Native Future Land Rights 2015 Update

We are happy to report important gains in 2015 – the verification of Majé’s boundary by the Government of Panama, and collective title of the Wounaan Emberá community of Arimae!  Read more

Your support is making a difference. In the year ahead, we will continue to carry out activities identified in Native Future’s Wounaan Land Rights program. We will continue to help Wounaan with targeted strategic communications technical assistance, and this year, with your help, Native Future will work closely with the Wounaan National Congress to carry out leadership retreats to strengthen their capacity to organize and self-govern. The Wounaan Higher Education fund also continues to prepare future Wounaan leaders and professionals, supporting Wounaan university students studying bilingual education, journalism and public administration. We would like to see it grow.

Native Future Newsletter July 2015

Wounaan Congresso February 2015

Native Future was pleased to be invited this year to the Wounaan Congreso in the village of Maach P’öbör, located an 8-hour bus ride from Panama City on the banks of the Membrillo River in the Darien. Every 2 years, Wounaan gather with elected leaders from their many communities to share accounts of recent events, while having the opportunity to express the concerns most important to each village. There is much ritual dancing, music, and sports to lighten the agenda.

The Wounaan leadership this year met new standards by producing a financial report of the Congreso and its foundation, which was shared with village leaders – transparency is important everywhere! Rising to the top of the community concern discussed at the Congreso: EDUCATION. Elementary and junior high schools in the area seem to be meeting basic needs, although more Wounaan teachers and bilingual education are needed and Wounaan want secondary and university studies for their young people to attain professional standards. Communications, legal, business, and education studies are critical for the next generation to promote their culture and protect their lands.

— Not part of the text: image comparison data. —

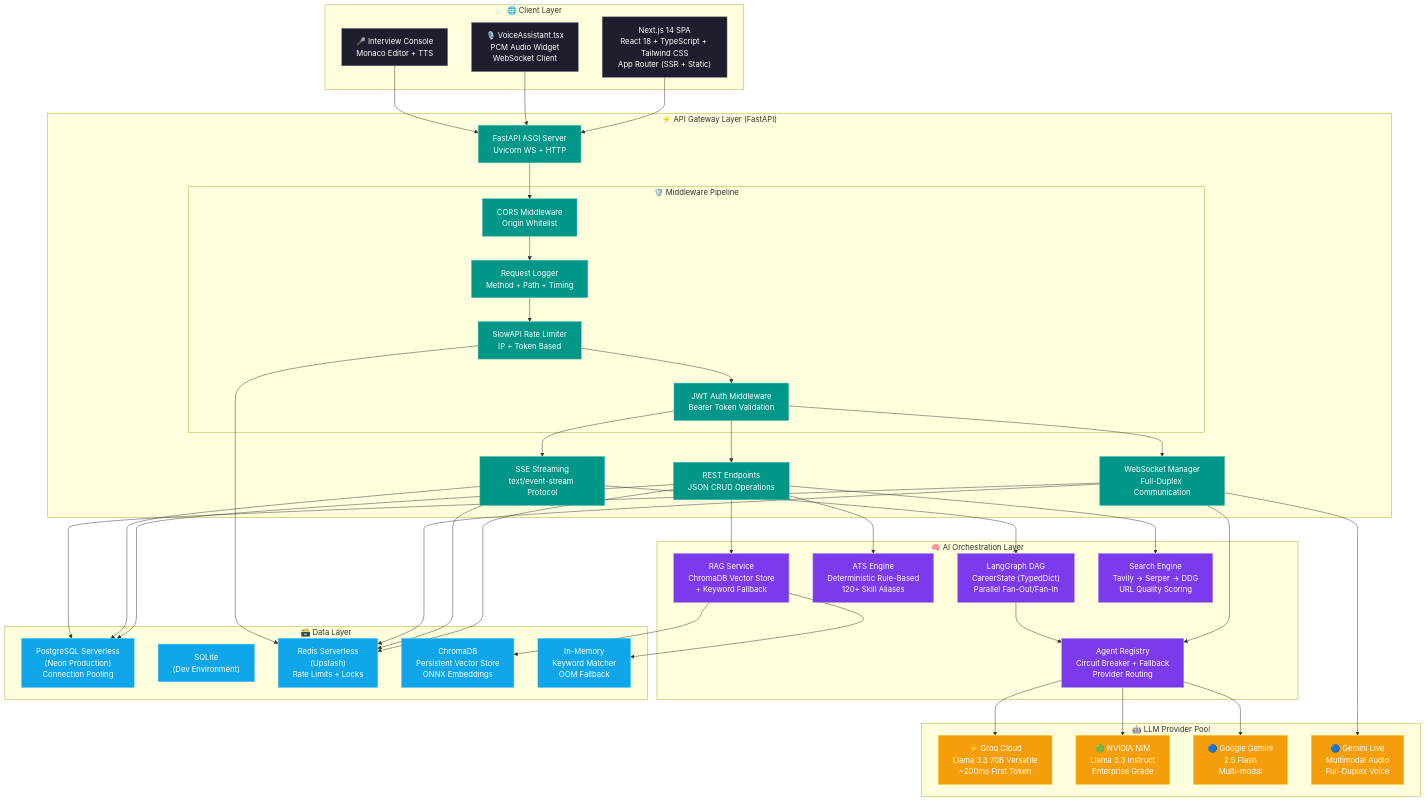
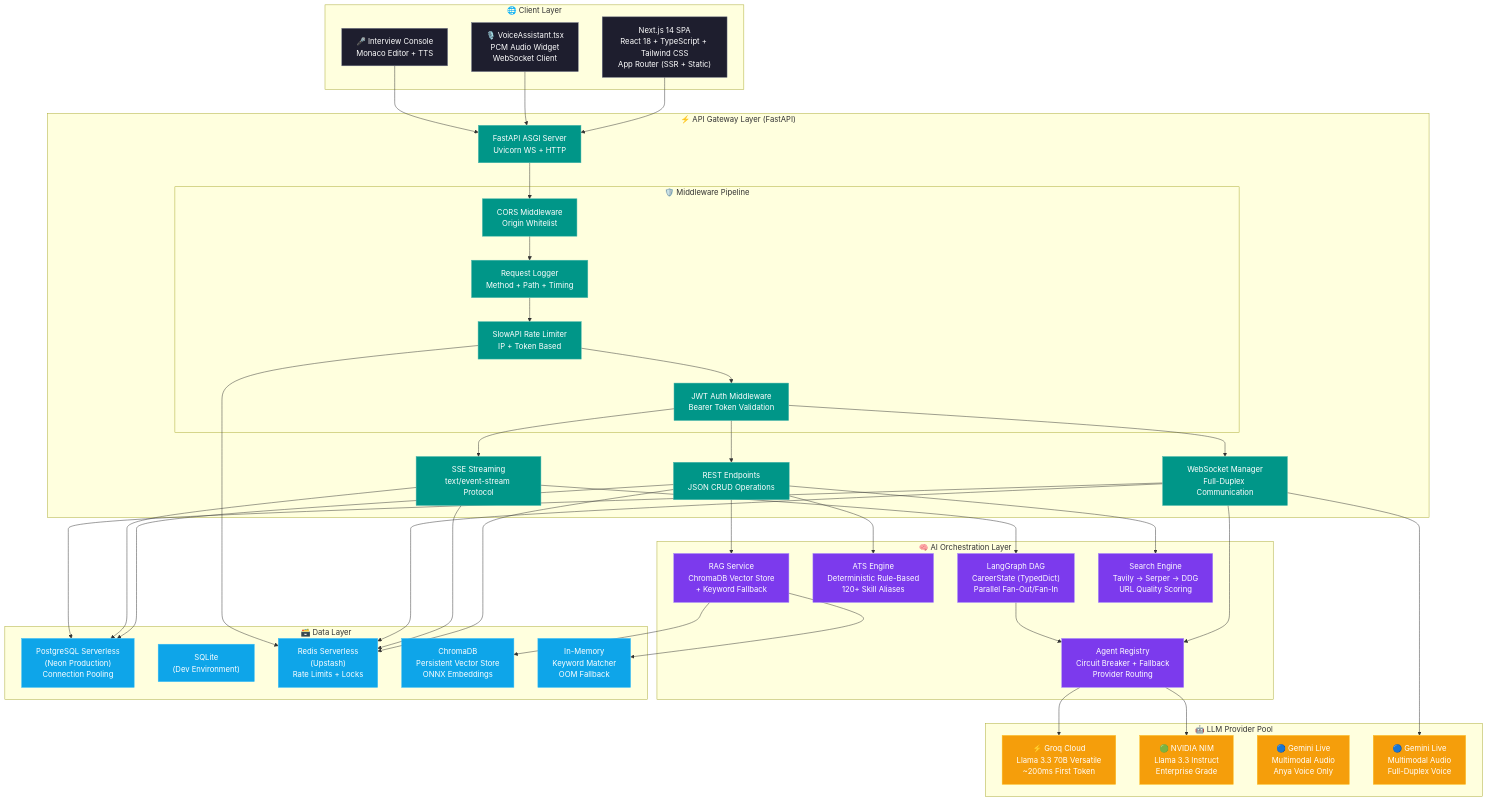
Before and after one commit to Anil-Pradhan-web/ai-career-mentor: the first of 34 diagrams in ARCHITECTURE.md, drawn with Mermaid. The commit also changed other lines of this file and 28 other files, not shown here.

````diff
--- a/ARCHITECTURE.md
+++ b/ARCHITECTURE.md
@@ -46,72 +46,72 @@
 ```mermaid
 graph TB
     classDef client fill:#1e1e2e,color:#fff,stroke:#6c7086
     classDef gateway fill:#009688,color:#fff,stroke:#4db6ac
     classDef ai fill:#7c3aed,color:#fff,stroke:#a78bfa
     classDef llm fill:#f59e0b,color:#fff,stroke:#fbbf24
     classDef data fill:#0ea5e9,color:#fff,stroke:#38bdf8
     classDef ext fill:#ef4444,color:#fff,stroke:#f87171
 
     subgraph "🌐 Client Layer"
         UI["Next.js 14 SPA<br/>React 18 + TypeScript + Tailwind CSS<br/>App Router (SSR + Static)"]
         VA["🎙️ VoiceAssistant.tsx<br/>PCM Audio Widget<br/>WebSocket Client"]
         MI["🎤 Interview Console<br/>Monaco Editor + TTS"]
     end
 
     subgraph "⚡ API Gateway Layer (FastAPI)"
         GW["FastAPI ASGI Server<br/>Uvicorn WS + HTTP"]
         REST["REST Endpoints<br/>JSON CRUD Operations"]
         SSE["SSE Streaming<br/>text/event-stream Protocol"]
         WS_MGR["WebSocket Manager<br/>Full-Duplex Communication"]
         
         subgraph "🛡️ Middleware Pipeline"
             CORS["CORS Middleware<br/>Origin Whitelist"]
             LOG["Request Logger<br/>Method + Path + Timing"]
             SLW["SlowAPI Rate Limiter<br/>IP + Token Based"]
             JWT["JWT Auth Middleware<br/>Bearer Token Validation"]
         end
     end
 
     subgraph "🧠 AI Orchestration Layer"
         LG["LangGraph DAG<br/>CareerState (TypedDict)<br/>Parallel Fan-Out/Fan-In"]
         REG["Agent Registry<br/>Circuit Breaker + Fallback<br/>Provider Routing"]
         ATS["ATS Engine<br/>Deterministic Rule-Based<br/>120+ Skill Aliases"]
         RAG_SVC["RAG Service<br/>ChromaDB Vector Store<br/>+ Keyword Fallback"]
         SE["Search Engine<br/>Tavily → Serper → DDG<br/>URL Quality Scoring"]
     end
 
     subgraph "🤖 LLM Provider Pool"
         GROQ["⚡ Groq Cloud<br/>Llama 3.3 70B Versatile<br/>~200ms First Token"]
         NVD["🟢 NVIDIA NIM<br/>Llama 3.3 Instruct<br/>Enterprise Grade"]
-        GEM["🔵 Google Gemini<br/>2.5 Flash<br/>Multi-modal"]
+        GEM["🔵 Gemini Live<br/>Multimodal Audio<br/>Anya Voice Only"]
         GML["🔵 Gemini Live<br/>Multimodal Audio<br/>Full-Duplex Voice"]
     end
 
     subgraph "🗃️ Data Layer"
         PG["PostgreSQL Serverless<br/>(Neon Production)<br/>Connection Pooling"]
         SQL["SQLite<br/>(Dev Environment)"]
         RD["Redis Serverless<br/>(Upstash)<br/>Rate Limits + Locks"]
         CD["ChromaDB<br/>Persistent Vector Store<br/>ONNX Embeddings"]
         MEM["In-Memory<br/>Keyword Matcher<br/>OOM Fallback"]
     end
 
     UI & VA & MI --> GW
     GW --> CORS --> LOG --> SLW --> JWT
     JWT --> REST & SSE & WS_MGR
     
     REST --> ATS & RAG_SVC & SE & PG & RD
     SSE --> LG & PG & RD
     WS_MGR --> REG & GML & PG & RD
     
     LG --> REG
-    REG --> GROQ & NVD & GEM
+    REG --> GROQ & NVD
     
     SLW --> RD
     RAG_SVC --> CD & MEM
     
     class UI,VA,MI client
     class GW,REST,SSE,WS_MGR,CORS,LOG,SLW,JWT gateway
     class LG,REG,ATS,RAG_SVC,SE ai
     class GROQ,NVD,GEM,GML llm
     class PG,SQL,RD,CD,MEM data
 ```
````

Read more . . .

Native Future Newsletter November 2014

Native Future Launches “Next Generation” Wounaan Land Rights Program

Wounaan land rights are at the heart of Native Future’s mission. Since 2004, Native Future has been helping Wounaan of Panama to gain control over their traditional lands. In 2008, Native Future launched the two-year Wounaan Land Tenure Project and wrote a plan in which we envisioned, …a world, ten years from now, in which Río Hondo, Platanares, and Majé-Chimán have legal title to their traditional lands, and that title is respected and enforced by Panama. We imagine these communities continuing to manage their lands in a sustainable, productive and conservation-oriented manner, just as they have done for generations.

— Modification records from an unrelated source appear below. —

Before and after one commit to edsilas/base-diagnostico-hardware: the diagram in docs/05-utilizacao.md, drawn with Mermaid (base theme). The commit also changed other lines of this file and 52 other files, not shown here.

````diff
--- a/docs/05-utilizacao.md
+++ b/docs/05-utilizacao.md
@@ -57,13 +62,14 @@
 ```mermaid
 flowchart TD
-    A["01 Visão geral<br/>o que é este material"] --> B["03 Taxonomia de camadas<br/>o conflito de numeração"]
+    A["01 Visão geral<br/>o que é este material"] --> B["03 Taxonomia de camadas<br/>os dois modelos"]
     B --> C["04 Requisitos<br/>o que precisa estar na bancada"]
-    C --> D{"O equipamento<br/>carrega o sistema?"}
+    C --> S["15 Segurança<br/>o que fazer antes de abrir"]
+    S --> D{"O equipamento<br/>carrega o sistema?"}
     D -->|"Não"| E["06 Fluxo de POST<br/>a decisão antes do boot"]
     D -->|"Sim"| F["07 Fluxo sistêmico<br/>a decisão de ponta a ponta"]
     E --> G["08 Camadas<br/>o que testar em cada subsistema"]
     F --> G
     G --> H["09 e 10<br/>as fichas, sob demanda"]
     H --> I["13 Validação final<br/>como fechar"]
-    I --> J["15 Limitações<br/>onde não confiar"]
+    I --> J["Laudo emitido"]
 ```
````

This vision has not changed, but the challenge has become more acute. While legal progress was made per the passage of Law 72 in 2008 and two Wounaan communities received titles in 2012, Wounaan have reported more invasions of their lands and expropriation of their natural resources. Indigenous lands are often the final vestiges of intact tropical forest in Panama (besides national parks), and where the last stands of high value tropical hardwoods can be found. Wounaan forests are targets and their trees are harvested with little if any compensation to Wounaan. Logging roads are built which just makes it easy for farmers to access Wounaan territory and clear forests for pasture on which to raise cattle and grow their crops. It is one of many examples of the need for increased Native Future commitment and the Wounaan Land Rights Program.

Read more . . .